[Opening PROVIDED MATERIAL section]
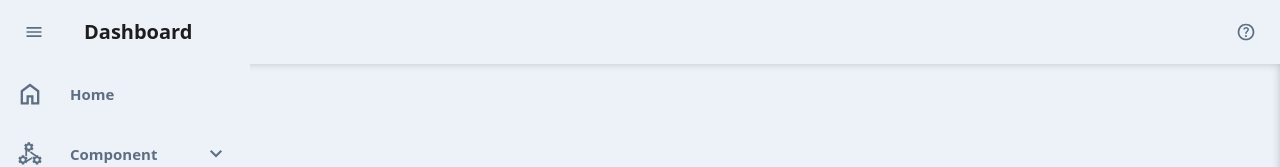
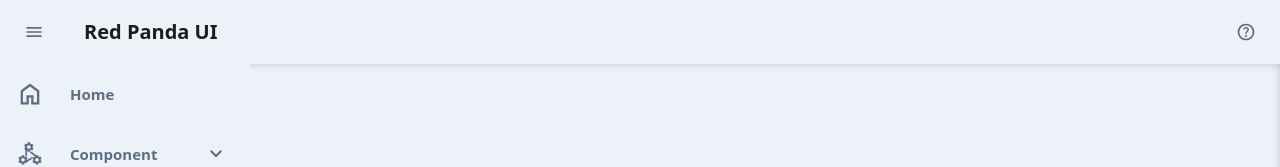
Before and after one commit to amir-hosseini-front/red-panda-ui, an Angular app: page / in a window 1280 px wide. Shown: the top 167 px of the page. Built offline with nearby package versions, Linux system fonts and the light colour scheme.

Commit message:
change-title-project

```diff
--- a/package.json
+++ b/package.json
@@ -6,7 +6,8 @@
     "start": "ng serve",
     "build": "ng build",
     "watch": "ng build --watch --configuration development",
-    "test": "ng test"
+    "test": "ng test",
+    "deploy": "ng build demo-app --configuration production --base-href /red-panda-ui/ && npx angular-cli-ghpages --dir=dist/demo-app"
   },
   "private": true,
   "dependencies": {
--- a/projects/demo-app/src/app/dashboard/dashboard-header/dashboard-header.component.html
+++ b/projects/demo-app/src/app/dashboard/dashboard-header/dashboard-header.component.html
@@ -13,7 +13,7 @@
       ></menu-open-icon>
     </div>
     <div class="h-10 flex rounded-full mx-4 overflow-hidden"></div>
-    <p class="text-primary-text-color font-bold text-xl">Dashboard</p>
+    <p class="text-primary-text-color font-bold text-xl">Red Panda UI</p>
   </div>
 
   <div class="flex justify-end">
```
Also changed, not shown: 1 other file (tests, documents, lock files or other folders).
[Closing PROVIDED MATERIAL section]
* WHAT TO WORK ON
Among the entries above, how many lines hold the string "bold"? Give the number by itself.

* RESPONSE AREA
2